I am not quite sure why there is not more outrage about Bill Shorten’s (MBA) quite brazen effort to further contaminate the membership of Fair Work Australia by appointing two unrequired Vice Presidents. This will come about as a result of the shonky amemdments to the Fair Work Act that were rushed through parliament at the end of the year.
Clearly, Shorten wants to create some sort of legacy by appointing mates and committed IR clubbers as members of FWA who have jobs for life. The government has already gone overboard with tribunal stacking, with virtually all appointments to FWA either union officials or Labor friendlies. It is interesting that Coalition governments are quite reserved about this sort of thing, but Labor’s attitude is that we are in power and will appoint only our maates – you’s can all get stuffed.
The fact that two current vice presidents, Graeme Watson and Michael Lawler, were appointed by the Howard government clearly irks this government, although their ability to influence any outcomes is very limited, particularly given the power of the president to allocate the work.
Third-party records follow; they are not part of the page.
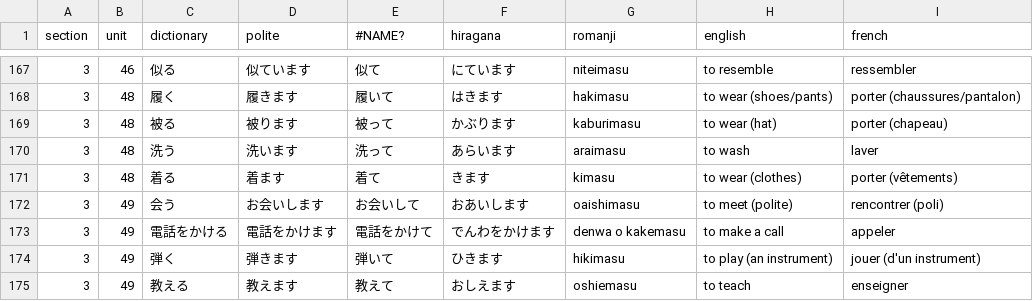
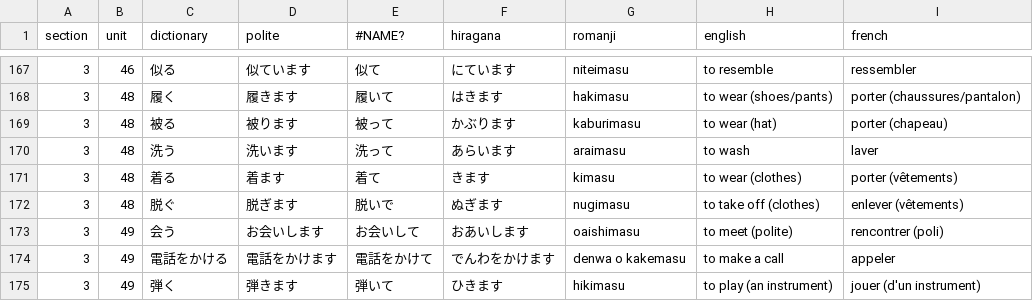
Before and after one commit to f-nicolai/japanese_leanring, a CSV file: data/verbs.csv, drawn as a sheet; only a part is shown, gaps mark what is left out; the shorter side is filled out with more unchanged rows; the diff names each change by its address in the sheet, - before the commit and + after, or states it on an @@ line.

Commit message:
Added nugimasu

```diff
--- a/data/verbs.csv
+++ b/data/verbs.csv
+row 172: 3 | 48 | 脱ぐ | 脱ぎます | 脱いで | ぬぎます | nugimasu | to take off (clothes) | enlever (vêtements)
```
Also changed, not shown: data/words.csv.
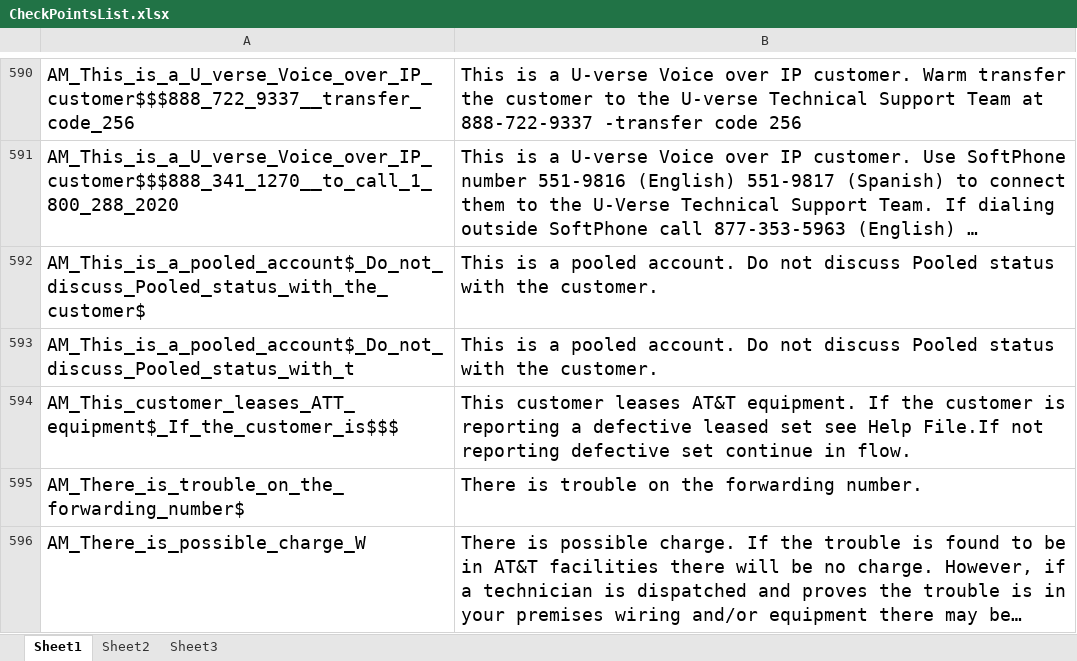
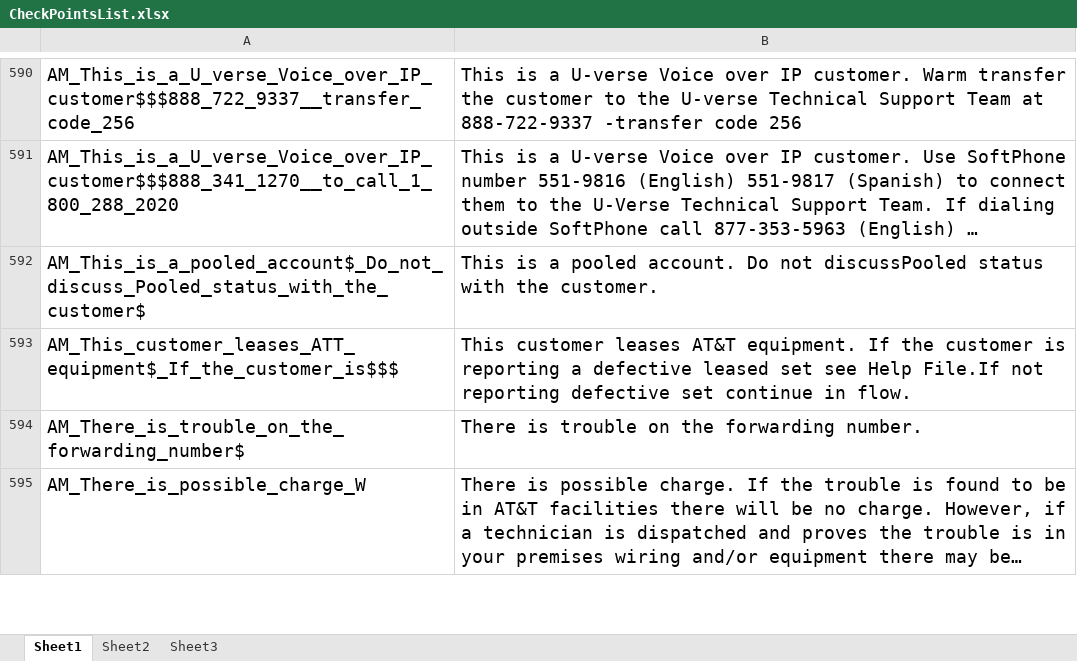
Before and after one commit to yulei1983/Selenium_For_Ntel, an Excel workbook: yulei_Java_demo/com.webntel/bin/Object_Repository/CheckPointsList.xlsx, sheet Sheet1, drawn as a sheet; only a part is shown, gaps mark what is left out; long unchanged cells end in …; values as stored, in another font and other column widths than the file's, no borders; the diff names each change by its address in the sheet, - before the commit and + after, or states it on an @@ line.

```diff
--- a/yulei_Java_demo/com.webntel/bin/Object_Repository/CheckPointsList.xlsx (sheet Sheet1)
+++ b/yulei_Java_demo/com.webntel/bin/Object_Repository/CheckPointsList.xlsx (sheet Sheet1)
-B592: …Do not discuss Pooled status with…
+B592: …Do not discussPooled status with…
-row 593: AM_This_is_a_pooled_account$_Do_not_discuss_Pooled_status_with_t | This is a pooled account. Do not discuss Pooled status with the customer.
```
Also changed, not shown: 23 other files.
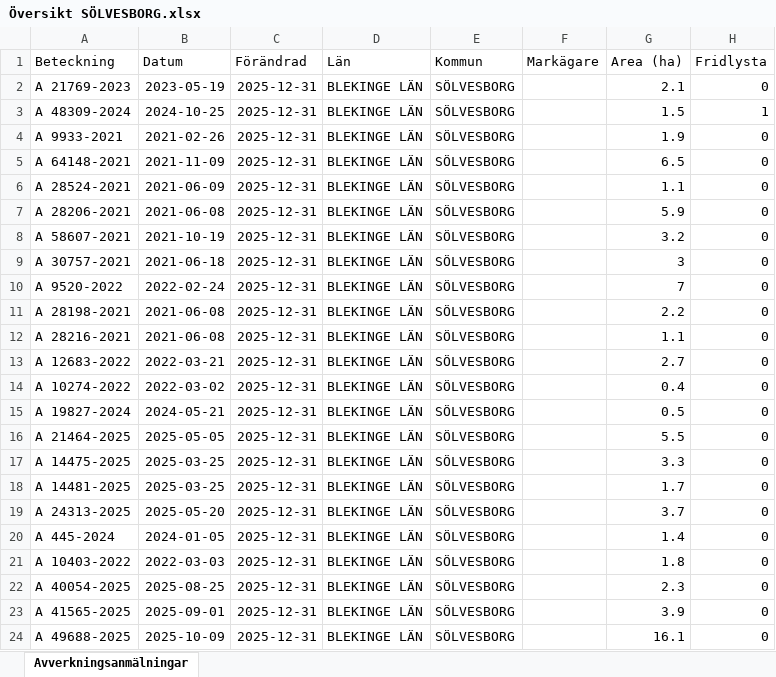
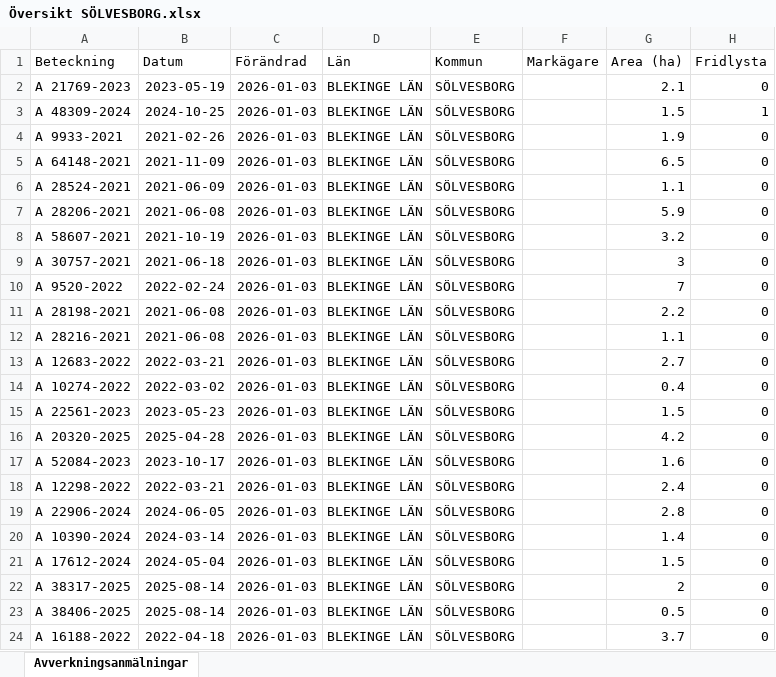
Before and after one commit to klasma/Logging_1083, an Excel workbook: Översikt SÖLVESBORG.xlsx, sheet Avverkningsanmälningar, drawn as a sheet; only a part is shown; values as stored, in another font and other column widths than the file's, no borders; the diff covers the shown part only; the diff names each change by its address in the sheet, - before the commit and + after, or states it on an @@ line.

```diff
--- a/Översikt SÖLVESBORG.xlsx (sheet Avverkningsanmälningar)
+++ b/Översikt SÖLVESBORG.xlsx (sheet Avverkningsanmälningar)
-C2:C24 (Förändrad): 2025-12-31
+C2:C24 (Förändrad): 2026-01-03
-A15 (Beteckning): A 19827-2024
+A15 (Beteckning): A 22561-2023
-B15 (Datum): 2024-05-21
+B15 (Datum): 2023-05-23
-G15 (Area (ha)): 0.5
+G15 (Area (ha)): 1.5
-A16 (Beteckning): A 21464-2025
+A16 (Beteckning): A 20320-2025
-B16 (Datum): 2025-05-05
+B16 (Datum): 2025-04-28
-G16 (Area (ha)): 5.5
+G16 (Area (ha)): 4.2
-A17 (Beteckning): A 14475-2025
+A17 (Beteckning): A 52084-2023
-B17 (Datum): 2025-03-25
+B17 (Datum): 2023-10-17
-G17 (Area (ha)): 3.3
+G17 (Area (ha)): 1.6
-A18 (Beteckning): A 14481-2025
+A18 (Beteckning): A 12298-2022
-B18 (Datum): 2025-03-25
+B18 (Datum): 2022-03-21
-G18 (Area (ha)): 1.7
+G18 (Area (ha)): 2.4
-A19 (Beteckning): A 24313-2025
+A19 (Beteckning): A 22906-2024
-B19 (Datum): 2025-05-20
+B19 (Datum): 2024-06-05
-G19 (Area (ha)): 3.7
+G19 (Area (ha)): 2.8
-A20 (Beteckning): A 445-2024
+A20 (Beteckning): A 10390-2024
-B20 (Datum): 2024-01-05
+B20 (Datum): 2024-03-14
-A21 (Beteckning): A 10403-2022
+A21 (Beteckning): A 17612-2024
-B21 (Datum): 2022-03-03
+B21 (Datum): 2024-05-04
-G21 (Area (ha)): 1.8
+G21 (Area (ha)): 1.5
-A22 (Beteckning): A 40054-2025
+A22 (Beteckning): A 38317-2025
-B22 (Datum): 2025-08-25
+B22 (Datum): 2025-08-14
-G22 (Area (ha)): 2.3
+G22 (Area (ha)): 2
-A23 (Beteckning): A 41565-2025
+A23 (Beteckning): A 38406-2025
-B23 (Datum): 2025-09-01
+B23 (Datum): 2025-08-14
-G23 (Area (ha)): 3.9
+G23 (Area (ha)): 0.5
-A24 (Beteckning): A 49688-2025
+A24 (Beteckning): A 16188-2022
-B24 (Datum): 2025-10-09
+B24 (Datum): 2022-04-18
-G24 (Area (ha)): 16.1
+G24 (Area (ha)): 3.7
```
Also changed, not shown: 284 edited cells elsewhere in this sheet, artfynd/A 21769-2023 artfynd.xlsx, artfynd/A 48309-2024 artfynd.xlsx, 13 other files.
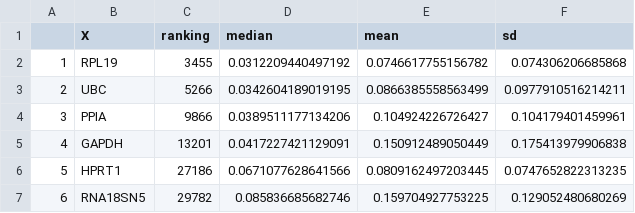
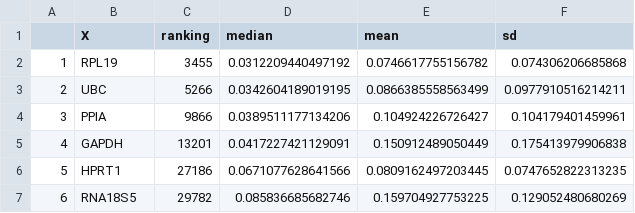
Before and after one commit to mguaita/Eval_HKG, a CSV file: Homo_sapiens/Resultados/indicadores_variabilidad/RESULTS_CV/ALL/globalRank/extracto_HKG/GPL10558_positionHKG.csv, drawn as a sheet.

```diff
--- a/Homo_sapiens/Resultados/indicadores_variabilidad/RESULTS_CV/ALL/globalRank/extracto_HKG/GPL10558_positionHKG.csv
+++ b/Homo_sapiens/Resultados/indicadores_variabilidad/RESULTS_CV/ALL/globalRank/extracto_HKG/GPL10558_positionHKG.csv
@@ -6,2 +6,2 @@
 "5","HPRT1",27186,0.0671077628641566,0.0809162497203445,0.0747652822313235
-"6","RNA18SN5",29782,0.085836685682746,0.159704927753225,0.129052480680269
+"6","RNA18S5",29782,0.085836685682746,0.159704927753225,0.129052480680269
```
Also changed, not shown: Homo_sapiens/Resultados/indicadores_variabilidad/RESULTS_CV/ALL/globalRank/extracto_HKG/GPL570_positionHKG.csv, Homo_sapiens/Resultados/indicadores_variabilidad/RESULTS_CV/FEMALE/globalRank/extracto_HKG/GPL10558_positionHKG.csv, 14 other files.
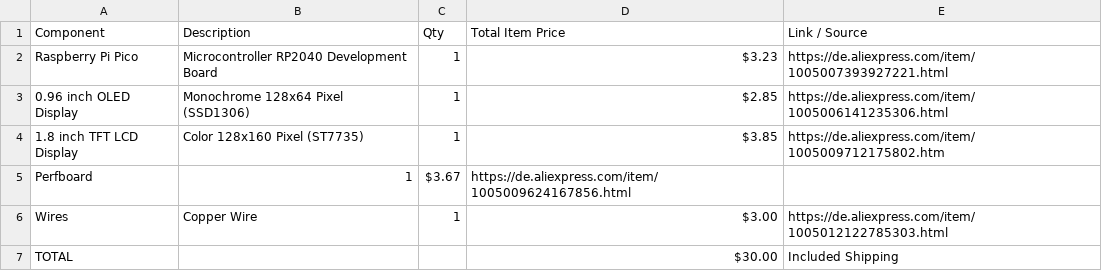
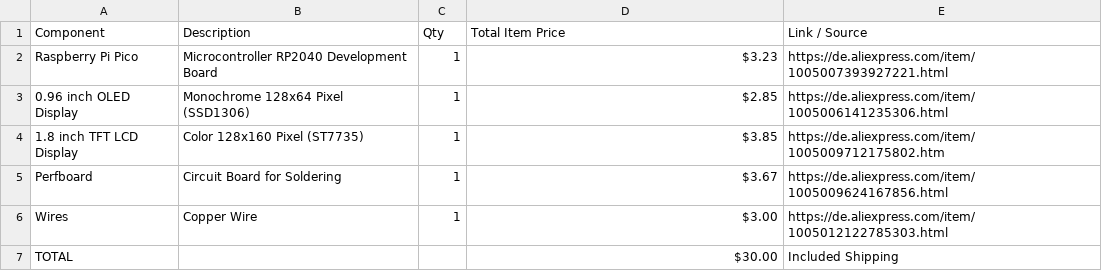
Before and after one commit to LeonOmo/The-Displays, a CSV file: bom.csv, drawn as a sheet; the diff names each change by its address in the sheet, - before the commit and + after, or states it on an @@ line.

Commit message:
Update bom.csv with component descriptions

```diff
--- a/bom.csv
+++ b/bom.csv
-B5 (Description): 1
+B5 (Description): Circuit Board for Soldering
-C5 (Qty): $3.67
+C5 (Qty): 1
-D5 (Total Item Price): https://de.aliexpress.com/item/1005009624167856.html
+D5 (Total Item Price): $3.67
-E5 (Link / Source): (empty)
+E5 (Link / Source): https://de.aliexpress.com/item/1005009624167856.html
```
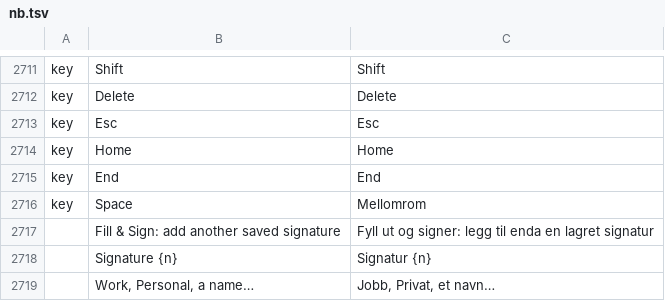
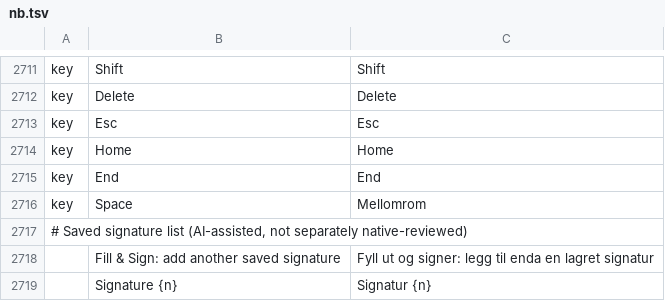
Before and after one commit to DarthFlip/pdfcraft, a TSV file: crates/ui-egui/src/i18n/nb.tsv, drawn as a sheet; only a part is shown, gaps mark what is left out; the shorter side is filled out with more unchanged rows; the diff names each change by its address in the sheet, - before the commit and + after, or states it on an @@ line.

```diff
--- a/crates/ui-egui/src/i18n/nb.tsv
+++ b/crates/ui-egui/src/i18n/nb.tsv
+row 2717: # Saved signature list (AI-assisted, not separately native-reviewed)
```
Also changed, not shown: 10 other files.
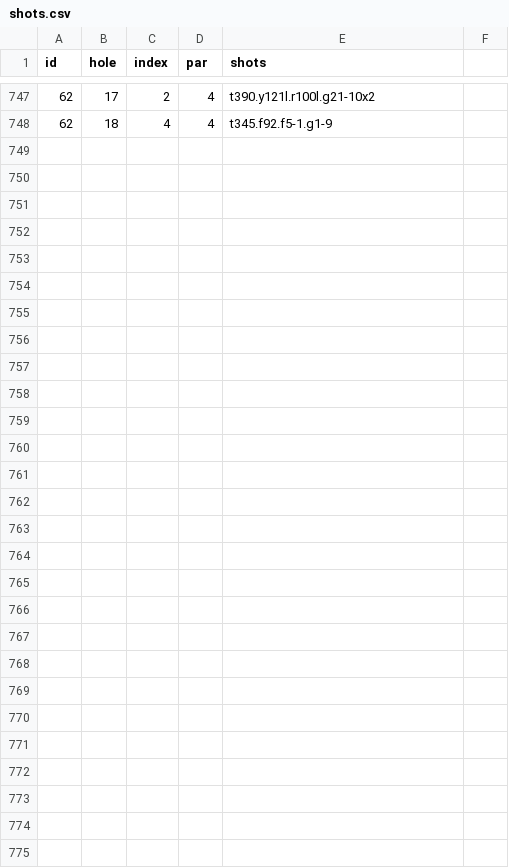
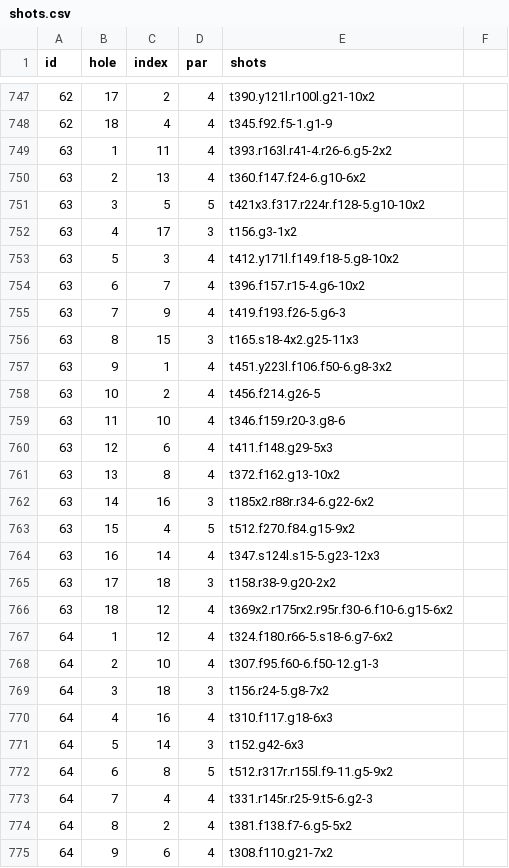
Before and after one commit to TK2575/golf-stats, a CSV file: src/main/resources/data/shot-by-shot/shots.csv, drawn as a sheet; only a part is shown, gaps mark what is left out.

```diff
--- a/src/main/resources/data/shot-by-shot/shots.csv
+++ b/src/main/resources/data/shot-by-shot/shots.csv
@@ -748 +748,28 @@ id,hole,index,par,shots
 62,18,4,4,t345.f92.f5-1.g1-9
+63,1,11,4,t393.r163l.r41-4.r26-6.g5-2x2
+63,2,13,4,t360.f147.f24-6.g10-6x2
+63,3,5,5,t421x3.f317.r224r.f128-5.g10-10x2
+63,4,17,3,t156.g3-1x2
+63,5,3,4,t412.y171l.f149.f18-5.g8-10x2
+63,6,7,4,t396.f157.r15-4.g6-10x2
+63,7,9,4,t419.f193.f26-5.g6-3
+63,8,15,3,t165.s18-4x2.g25-11x3
+63,9,1,4,t451.y223l.f106.f50-6.g8-3x2
+63,10,2,4,t456.f214.g26-5
+63,11,10,4,t346.f159.r20-3.g8-6
+63,12,6,4,t411.f148.g29-5x3
+63,13,8,4,t372.f162.g13-10x2
+63,14,16,3,t185x2.r88r.r34-6.g22-6x2
+63,15,4,5,t512.f270.f84.g15-9x2
+63,16,14,4,t347.s124l.s15-5.g23-12x3
+63,17,18,3,t158.r38-9.g20-2x2
+63,18,12,4,t369x2.r175rx2.r95r.f30-6.f10-6.g15-6x2
+64,1,12,4,t324.f180.r66-5.s18-6.g7-6x2
+64,2,10,4,t307.f95.f60-6.f50-12.g1-3
+64,3,18,3,t156.r24-5.g8-7x2
+64,4,16,4,t310.f117.g18-6x3
+64,5,14,3,t152.g42-6x3
+64,6,8,5,t512.r317r.r155l.f9-11.g5-9x2
+64,7,4,4,t331.r145r.r25-9.t5-6.g2-3
+64,8,2,4,t381.f138.f7-6.g5-5x2
+64,9,6,4,t308.f110.g21-7x2
```
Also changed, not shown: src/main/resources/data/hole-by-hole/holes.csv, src/main/resources/data/hole-by-hole/rounds.csv, 1 other file.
In other words, continuous shipping news for Watson and Lawler basically sidelines them. in any case. This has already occurred.
The employer groups were seemingly united in their opposition to this amemdment to the act, with AMMA and ACCI particularly vocal. Initially, Ai Group – bless their hearts – were opposed too, but changed their mind to be OK with the whole thing as long as the appointments are based on merit. (AHAHAHAHA) This is surely code for an Ai Group person – methinks, Stephen Smith – being appointed one of the Vice Presidents.
Another completely egregious amendment to the act is the power that is now conferred on the president to change members hearing cases during the course of the case. Don’t like how that member is handing the issue, don’t like the questions he/she has been asking – moved on. I am sure this is violation of judicial independence – it is a bit like a chief justice removing a judge hearing a particular case. But not a squeek from anyone, it would seem.
The word from the inside is that the new president wants to exert his influence by creating factions – you are with him, or agin him – and the quality of the work allocated is determined on this basis. More generally, he has been pushing his weight around in a way that was unheard of in the day of Geoff Guidice. Not a happy place and there are money worries. The poor dears.